Ethanol Blended Diesel Fuel
Ethanol blended diesel fuel is a mixture of ethanol and diesel fuel. The ratio of these two fuel components varies with the manufacturer. In addition, a co-solvent is added to allow for the diesel to mix with the ethanol. The fuel E-Diesel that is currently being used in a pilot project of Husky Energy Ltd., Octel-Starreon/AAE, and Winnipeg Transit combines 91.5 percent diesel fuel, 7.5 percent ethanol, and 1 percent co-solvent. Currently ethanol blended diesel fuel is used by a variety of users in the United States and Europe. This alternative fuel is not the same as BioDiesel.
The benefits of using this fuel include a 3 percent reduction in greenhouse gas emissions and reduced emissions of some air pollutants (notably particulate matter, carbon monoxide and nitrogen oxides). At the moment there are no gas stations that sell ethanol blended diesel fuel. In a few years we may see it marketed to large fleet users such as transit systems and highway transport trucks.
Propane has along history as a fuel and is widely known as the fuel for the backyard grill and heating the water. Propane is a renewable fuel derived from refining crude oil and natural gas and can be an effective fuel for cars and trucks. Propane is also known as LPG - Liquid Propane Gas as it is stored and transferred under pressure causing the gas to become a liquid.
Fuel from Algae Oil
In 2006, the dusty town of Anthony Texas had little more going for it than being a New Mexico border town and an alfalfa field.
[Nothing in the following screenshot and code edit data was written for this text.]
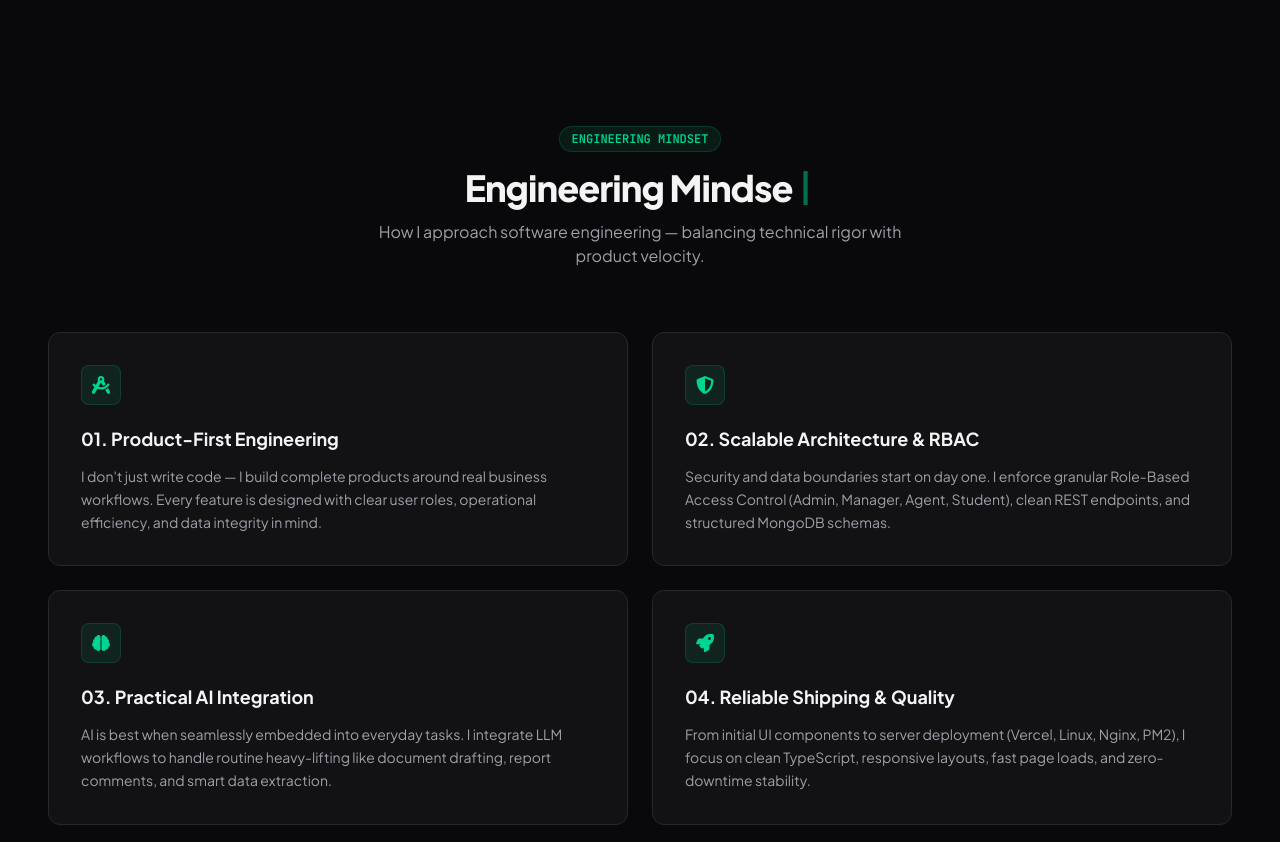
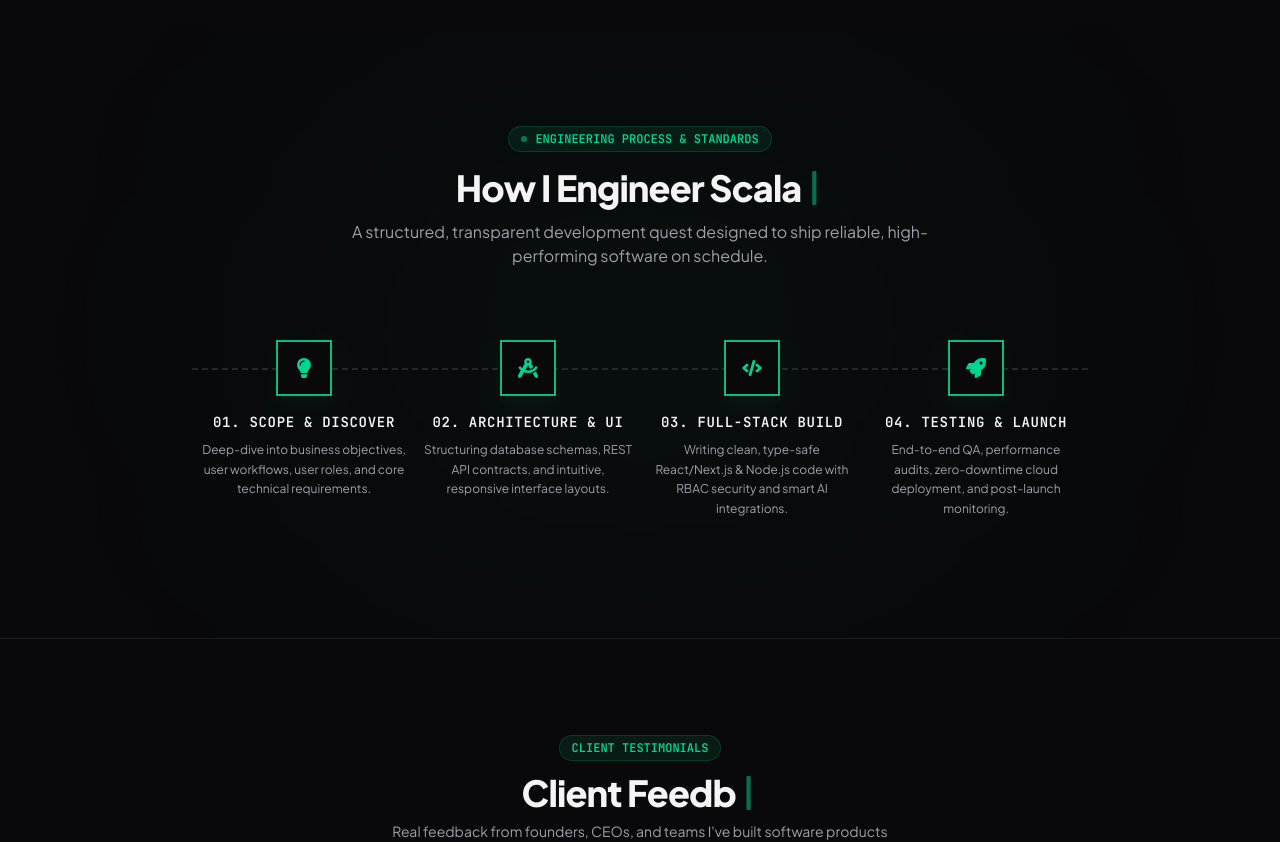
Before and after one commit to Saad0095/Saad-Portfolio, a React (Vite) app: page / in a window 1280 px wide. Shown: the part 5040-5882 px from the top of the page. Built offline with nearby package versions, Linux system fonts and the light colour scheme.

Commit message:
fixed approach section

```diff
--- a/src/components/Philosophy.tsx
+++ b/src/components/Philosophy.tsx
@@ -1,37 +1,41 @@
 import { motion } from "framer-motion";
-import { FaDraftingCompass, FaShieldAlt, FaBrain, FaRocket } from "react-icons/fa";
+import { FaLightbulb, FaDraftingCompass, FaCode, FaRocket } from "react-icons/fa";
 import { Typewriter } from "./ui/typewriter";
+import Timeline2, { type TimelineStep } from "@/components/ui/8bit-timeline2";
 
-const principles = [
+const workflowSteps: TimelineStep[] = [
   {
-    icon: FaDraftingCompass,
-    title: "01. Product-First Engineering",
-    desc: "I don't just write code — I build complete products around real business workflows. Every feature is designed with clear user roles, operational efficiency, and data integrity in mind."
+    icon: <FaLightbulb className="size-5 text-emerald-400" />,
+    title: "01. Scope & Discover",
+    description: "Deep-dive into business objectives, user workflows, user roles, and core technical requirements.",
   },
   {
-    icon: FaShieldAlt,
-    title: "02. Scalable Architecture & RBAC",
-    desc: "Security and data boundaries start on day one. I enforce granular Role-Based Access Control (Admin, Manager, Agent, Student), clean REST endpoints, and structured MongoDB schemas."
+    icon: <FaDraftingCompass className="size-5 text-emerald-400" />,
+    title: "02. Architecture & UI",
+    description: "Structuring database schemas, REST API contracts, and intuitive, responsive interface layouts.",
   },
   {
-    icon: FaBrain,
-    title: "03. Practical AI Integration",
-    desc: "AI is best when seamlessly embedded into everyday tasks. I integrate LLM workflows to handle routine heavy-lifting like document drafting, report comments, and smart data extraction."
+    icon: <FaCode className="size-5 text-emerald-400" />,
+    title: "03. Full-Stack Build",
+    description: "Writing clean, type-safe React/Next.js & Node.js code with RBAC security and smart AI integrations.",
   },
   {
-    icon: FaRocket,
-    title: "04. Reliable Shipping & Quality",
-    desc: "From initial UI components to server deployment (Vercel, Linux, Nginx, PM2), I focus on clean TypeScript, responsive layouts, fast page loads, and zero-downtime stability."
-  }
+    icon: <FaRocket className="size-5 text-emerald-400" />,
+    title: "04. Testing & Launch",
+    description: "End-to-end QA, performance audits, zero-downtime cloud deployment, and post-launch monitoring.",
+  },
 ];
 
 const Philosophy = () => {
   return (
-    <section id="philosophy" className="py-24 px-4 sm:px-6 lg:px-12 bg-[#09090b]">
-      <div className="max-w-7xl mx-auto">
+    <section id="philosophy" className="py-24 px-4 sm:px-6 lg:px-12 bg-[#09090b] relative overflow-hidden">
+      {/* Subtle Background Radial Ambient Glow */}
+      <div className="absolute top-1/2 left-1/2 -translate-x-1/2 -translate-y-1/2 w-[650px] h-[350px] bg-emerald-500/5 blur-[150px] rounded-full pointer-events-none" />
+
+      <div className="max-w-7xl mx-auto relative z-10">
 
         {/* Section Header */}
-        <div className="flex flex-col items-center text-center mb-16">
+        <div className="flex flex-col items-center text-center mb-12">
           <motion.div
             initial={{ opacity: 0, y: 15 }}
             whileInView={{ opacity: 1, y: 0 }}
@@ -39,7 +43,8 @@ const Philosophy = () => {
             viewport={{ once: true }}
             className="inline-flex items-center gap-2 px-3 py-1 rounded-full bg-emerald-500/10 border border-emerald-500/20 text-emerald-400 font-mono text-xs font-semibold uppercase mb-4"
           >
-            <span>ENGINEERING MINDSET</span>
+            <span className="w-1.5 h-1.5 rounded-full bg-emerald-400 animate-pulse" />
+            <span>ENGINEERING PROCESS & STANDARDS</span>
           </motion.div>
 
           <motion.h2
@@ -51,8 +56,9 @@ const Philosophy = () => {
           >
             <Typewriter
               words={[
-                "Development Philosophy & Standards",
-                "Engineering Mindset & Practices"
+                "From Concept to Production Launch",
+                "How I Engineer Scalable Web Apps",
+                "The Full-Stack Development Process",
               ]}
               typingSpeed={60}
               pauseTime={2500}
@@ -64,36 +70,27 @@ const Philosophy = () => {
             whileInView={{ opacity: 1, y: 0 }}
             transition={{ duration: 0.6, delay: 0.1 }}
             viewport={{ once: true }}
-            className="text-sm sm:text-base text-zinc-400 max-w-xl mt-3"
+            className="text-sm sm:text-base text-zinc-400 max-w-xl mt-3 font-normal"
           >
-            How I approach software engineering — balancing technical rigor with product velocity.
+            A structured, transparent development quest designed to ship reliable, high-performing software on schedule.
           </motion.p>
         </div>
 
-        {/* Principles Grid */}
-        <div className="grid grid-cols-1 md:grid-cols-2 gap-6">
-          {principles.map((item, idx) => {
-            const Icon = item.icon;
-            return (
-              <motion.div
-                key={item.title}
-                initial={{ opacity: 0, y: 20 }}
-                whileInView={{ opacity: 1, y: 0 }}
-                transition={{ duration: 0.5, delay: idx * 0.1 }}
-                viewport={{ once: true }}
-                className="bg-[#121215] border border-zinc-800 rounded-xl p-6 sm:p-8 hover:border-emerald-500/30 transition-all flex flex-col justify-between"
-              >
-                <div>
-                  <div className="w-10 h-10 rounded-lg bg-emerald-500/10 border border-emerald-500/20 flex items-center justify-center text-emerald-400 mb-5">
-                    <Icon size={18} />
-                  </div>
-                  <h3 className="text-lg font-bold text-zinc-100 mb-3">{item.title}</h3>
-                  <p className="text-sm text-zinc-400 leading-relaxed">{item.desc}</p>
-                </div>
-              </motion.div>
-            );
-          })}
-        </div>
+        {/* 21st.dev 8-Bit Quest Timeline Container */}
+        <motion.div
+          initial={{ opacity: 0, y: 24 }}
+          whileInView={{ opacity: 1, y: 0 }}
+          transition={{ duration: 0.7, delay: 0.2 }}
+          viewport={{ once: true }}
+          className="w-full"
+        >
+          <Timeline2
+            title=""
+            description=""
+            steps={workflowSteps}
+            className="py-6 px-0"
+          />
+        </motion.div>
 
       </div>
     </section>
--- /dev/null
+++ b/src/components/ui/8bit-timeline2.tsx
@@ -0,0 +1,93 @@
+import type { ReactNode } from "react";
+
+import { cn } from "@/lib/utils";
+
+export interface TimelineStep {
+  description: string;
+  icon: ReactNode;
+  title: string;
+}
+
+interface Timeline2Props {
+  className?: string;
+  description?: string;
+  steps?: TimelineStep[];
+  title?: string;
+}
+
+const defaultSteps: TimelineStep[] = [
+  {
+    icon: "I",
+    title: "Design",
+    description: "Plan your layout and pick your blocks.",
+  },
+  {
+    icon: "II",
+    title: "Develop",
+    description: "Install components and wire them up.",
+  },
+  {
+    icon: "III",
+    title: "Test",
+    description: "Check responsiveness and dark mode.",
+  },
+  {
+    icon: "IV",
+    title: "Deploy",
+    description: "Push to production. Game over (in a good way).",
+  },
+];
+
+export default function Timeline2({
+  title = "The Quest Line",
+  description = "Your path from idea to launch",
+  steps = defaultSteps,
+  className,
+}: Timeline2Props) {
+  return (
+    <section className={cn("w-full px-4 py-16", className)}>
+      <div className="mx-auto max-w-4xl">
+        {(title || description) && (
+          <div className="mb-10 text-center">
+            {title && (
+              <h2 className="retro mb-3 font-bold text-2xl tracking-tight md:text-3xl">
+                {title}
+              </h2>
+            )}
+            {description && (
+              <p className="retro text-muted-foreground text-[9px]">{description}</p>
+            )}
+          </div>
+        )}
+
+        {/* Horizontal on desktop, vertical on mobile */}
+        <div className="relative flex flex-col gap-10 md:flex-row md:gap-0">
+          {/* Horizontal line (desktop) */}
+          <div className="absolute top-7 right-0 left-0 hidden h-0 border-t-2 border-dashed border-border md:block pointer-events-none" />
+
+          {/* Vertical line (mobile) */}
+          <div className="absolute top-7 bottom-7 left-1/2 -translate-x-1/2 w-0 border-l-2 border-dashed border-border md:hidden pointer-events-none" />
+
+          {steps.map((step) => (
+            <div
+              className="relative flex flex-1 flex-col items-center text-center px-2"
+              key={step.title}
+            >
+              {/* Checkpoint */}
+              <div className="retro relative z-10 mb-4 flex size-14 items-center justify-center border-2 border-primary bg-background font-bold shadow-lg shadow-emerald-500/5 hover:scale-110 hover:border-emerald-400 hover:shadow-emerald-500/20 transition-all duration-300 cursor-default">
+                {step.icon}
+              </div>
+
+              <h3 className="retro mb-2 font-bold text-xs sm:text-sm text-zinc-100 uppercase tracking-wide">
+                {step.title}
+              </h3>
+              <p className="max-w-[220px] text-muted-foreground text-xs leading-relaxed font-sans font-normal">
+                {step.description}
+              </p>
+            </div>
+          ))}
+        </div>
+      </div>
+    </section>
+  );
+}
--- /dev/null
+++ b/src/components/ui/demo.tsx
@@ -0,0 +1,9 @@
+import Timeline2 from "@/components/ui/8bit-timeline2";
+
+export default function Default() {
+  return (
+    <div className="flex w-full min-h-screen items-center justify-center bg-background p-8 retro">
+      <Timeline2 />
+    </div>
+  );
+}
--- a/vite.config.ts
+++ b/vite.config.ts
@@ -79,4 +79,9 @@ export default defineConfig({
       '@': path.resolve(__dirname, './src'),
     },
   },
+  server: {
+    watch: {
+      ignored: ['**/dist/**', '**/node_modules/**'],
+    },
+  },
 });
```
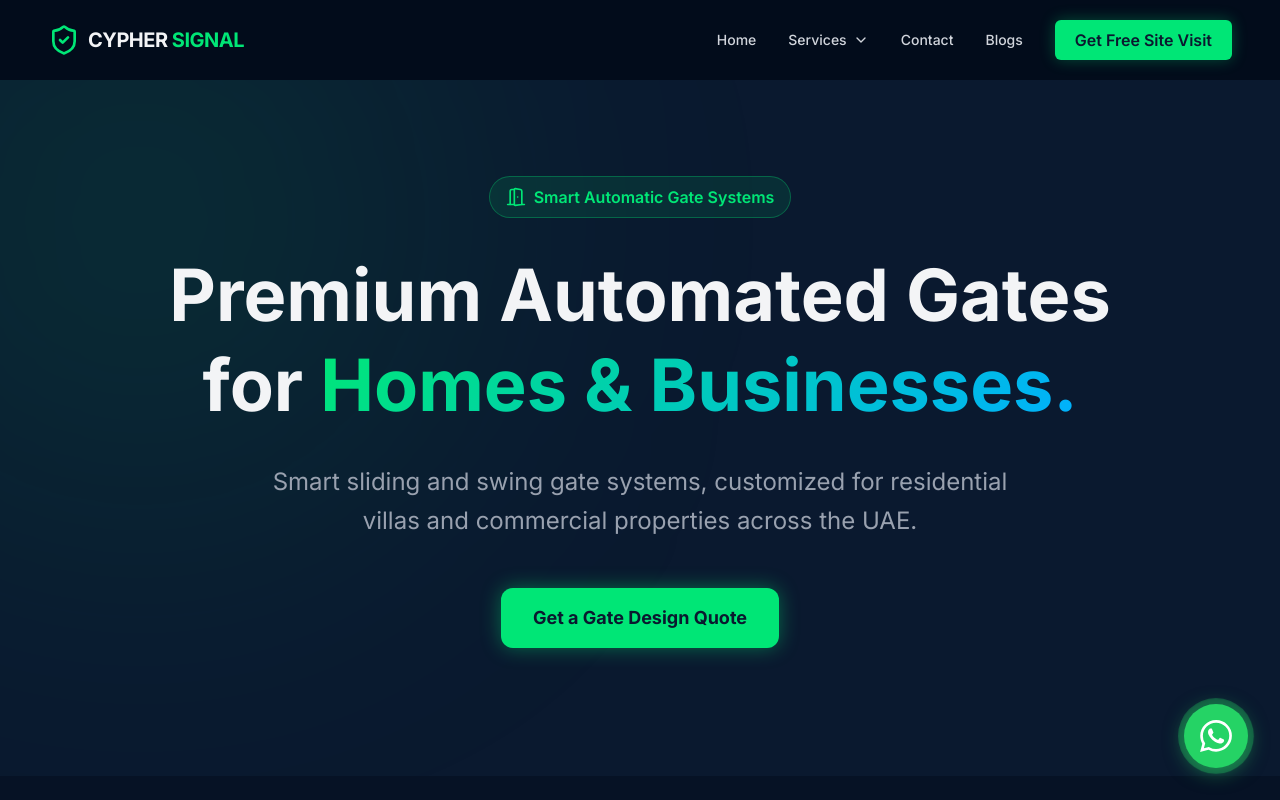
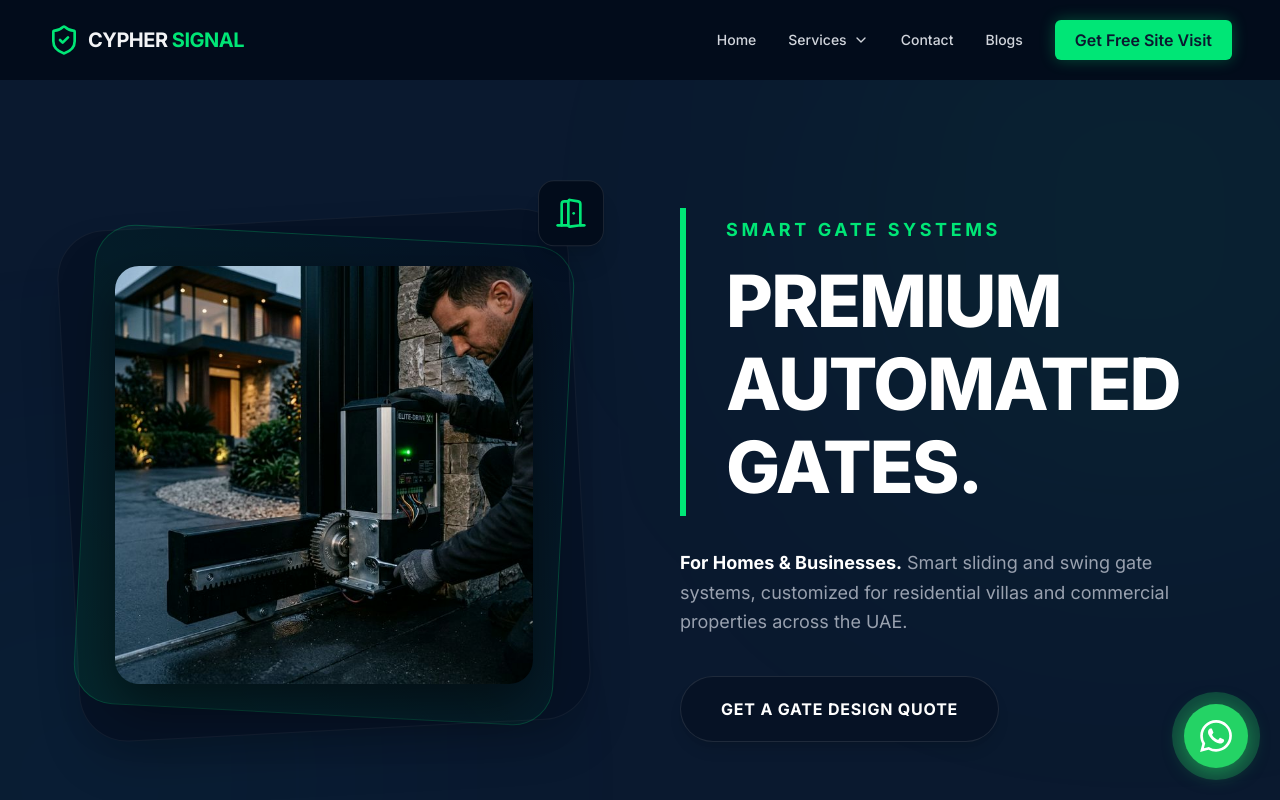
Before and after one commit to huzaifa-ahmed-dev/cypher-signal, a Next.js app: page /automatic-gate-systems in a window 1280 px wide. Shown: the top 800 px of the page. Built offline with nearby package versions, Linux system fonts and the light colour scheme.

Commit message:
feat: redesign automatic-gate-systems hero section to match ref layout

```diff
--- a/src/app/automatic-gate-systems/page.tsx
+++ b/src/app/automatic-gate-systems/page.tsx
@@ -16,28 +16,70 @@ export default function AutomaticGatesPage() {
 
   return (
     <div className="w-full">
-      <section className="relative pt-12 pb-20 md:pt-24 md:pb-32 overflow-hidden">
+      <section className="relative pt-20 pb-20 md:pt-32 md:pb-32 overflow-hidden">
         <div className="absolute inset-0 bg-[#0A192F] z-0"></div>
-        <div className="absolute top-0 left-0 w-[600px] h-[600px] bg-[#00E676]/10 rounded-full blur-[150px] -mt-40 -ml-40 pointer-events-none z-0"></div>
-        <div className="container mx-auto px-6 md:px-12 relative z-10 text-center">
-          <motion.div initial={{ opacity: 0, y: 30 }} animate={{ opacity: 1, y: 0 }} transition={{ duration: 0.6 }}
-            className="inline-flex items-center gap-2 px-4 py-2 rounded-full border border-[#00E676]/30 bg-[#00E676]/10 mb-8">
-            <DoorOpen className="w-5 h-5 text-[#00E676]" />
-            <span className="text-[#00E676] font-semibold">Smart Automatic Gate Systems</span>
+        <div className="absolute top-0 right-0 w-[600px] h-[600px] bg-[#00E676]/5 rounded-full blur-[150px] -mt-40 -mr-40 pointer-events-none z-0"></div>
+        <div className="absolute bottom-0 left-0 w-[500px] h-[500px] bg-[#00B4D8]/5 rounded-full blur-[150px] -mb-40 -ml-40 pointer-events-none z-0"></div>
+
+        <div className="container mx-auto px-6 md:px-12 relative z-10 flex flex-col lg:flex-row items-center gap-12 lg:gap-20">
+
+          {/* Left: Visual Graphic */}
+          <motion.div
+            initial={{ opacity: 0, x: -40 }}
+            animate={{ opacity: 1, x: 0 }}
+            transition={{ duration: 0.7 }}
+            className="w-full lg:w-1/2 flex justify-center order-2 lg:order-1"
+          >
+            <div className="relative w-full max-w-lg aspect-[4/3] lg:aspect-square flex items-center justify-center p-6">
+               <div className="absolute inset-0 bg-[#061225] border border-white/5 rounded-[3rem] shadow-2xl transform -rotate-3"></div>
+               <div className="absolute inset-4 bg-gradient-to-tr from-[#00E676]/10 to-transparent border border-[#00E676]/20 rounded-[2.5rem] transform rotate-3"></div>
+
+               <img
+                 src="/auto_gate_install.png"
+                 alt="Automatic Gate Systems"
+                 className="relative z-10 w-[90%] h-[90%] object-cover rounded-3xl shadow-[0_20px_50px_rgba(0,0,0,0.5)]"
+               />
+
+               <motion.div
+                 animate={{ y: [0, -15, 0] }}
+                 transition={{ repeat: Infinity, duration: 4, ease: "easeInOut" }}
+                 className="absolute -top-6 -right-6 bg-[#020C1B] p-4 rounded-2xl shadow-xl border border-white/10 z-20"
+               >
+                 <DoorOpen className="w-8 h-8 text-[#00E676]" />
+               </motion.div>
+            </div>
           </motion.div>
-          <motion.h1 initial={{ opacity: 0, y: 30 }} animate={{ opacity: 1, y: 0 }} transition={{ duration: 0.6, delay: 0.1 }}
-            className="text-4xl md:text-6xl lg:text-7xl font-bold mb-8 leading-tight max-w-5xl mx-auto">
-            Premium Automated Gates for <span className="text-gradient">Homes & Businesses.</span>
-          </motion.h1>
-          <motion.p initial={{ opacity: 0, y: 30 }} animate={{ opacity: 1, y: 0 }} transition={{ duration: 0.6, delay: 0.2 }}
-            className="text-gray-400 text-lg md:text-2xl mb-12 max-w-3xl mx-auto leading-relaxed">
-            Smart sliding and swing gate systems, customized for residential villas and commercial properties across the UAE.
-          </motion.p>
-          <motion.div initial={{ opacity: 0, y: 30 }} animate={{ opacity: 1, y: 0 }} transition={{ duration: 0.6, delay: 0.3 }} className="flex justify-center">
-            <a href="#contact-gates" className="bg-[#00E676] text-[#0A192F] px-8 py-4 rounded-xl font-bold text-lg hover:bg-[#00c968] transition-all shadow-[0_0_20px_rgba(0,230,118,0.4)] hover:shadow-[0_0_30px_rgba(0,230,118,0.6)]">
+
+          {/* Right: Content Section mirroring Reference Image */}
+          <motion.div
+            initial={{ opacity: 0, x: 40 }}
+            animate={{ opacity: 1, x: 0 }}
+            transition={{ duration: 0.7, delay: 0.2 }}
+            className="w-full lg:w-1/2 flex flex-col items-start order-1 lg:order-2"
+          >
+            <div className="border-l-[6px] border-[#00E676] pl-6 md:pl-10 py-2 mb-8">
+              <h2 className="text-[#00E676] font-bold tracking-[0.2em] text-sm md:text-lg uppercase mb-4" style={{ fontFamily: 'var(--font-rajdhani), sans-serif' }}>
+                Smart Gate Systems
+              </h2>
+              <h1 className="text-4xl md:text-5xl lg:text-7xl font-extrabold leading-[1.15] text-white uppercase tracking-tight">
+                PREMIUM <br />
+                AUTOMATED <br />
+                GATES.
+              </h1>
+            </div>
+
+            <p className="text-gray-400 text-base md:text-lg mb-10 max-w-lg leading-relaxed">
+              <strong className="text-white">For Homes & Businesses.</strong> Smart sliding and swing gate systems, customized for residential villas and commercial properties across the UAE.
+            </p>
+
+            <a
+              href="#contact-gates"
+              className="bg-[#061225] border border-white/10 text-white hover:bg-[#00E676] hover:text-[#0A192F] hover:border-[#00E676] px-10 py-5 rounded-full font-bold text-sm md:text-base uppercase tracking-wider transition-all duration-300 shadow-lg hover:shadow-[0_0_30px_rgba(0,230,118,0.5)]"
+            >
               Get a Gate Design Quote
             </a>
           </motion.div>
+
         </div>
       </section>
 
```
This Dusty Texas Town recently became the home of a new and developing technology and oddly enough, it's dependent on water. The old saying "Everything is bigger in Texas" doesn't tell the whole story when it comes to the Vertigro alternative fuel laboratory being constructed there. The dry stretch of land in West Texas might seem like the last place to study anything that lives in water, but the effort is based on more than just a new idea.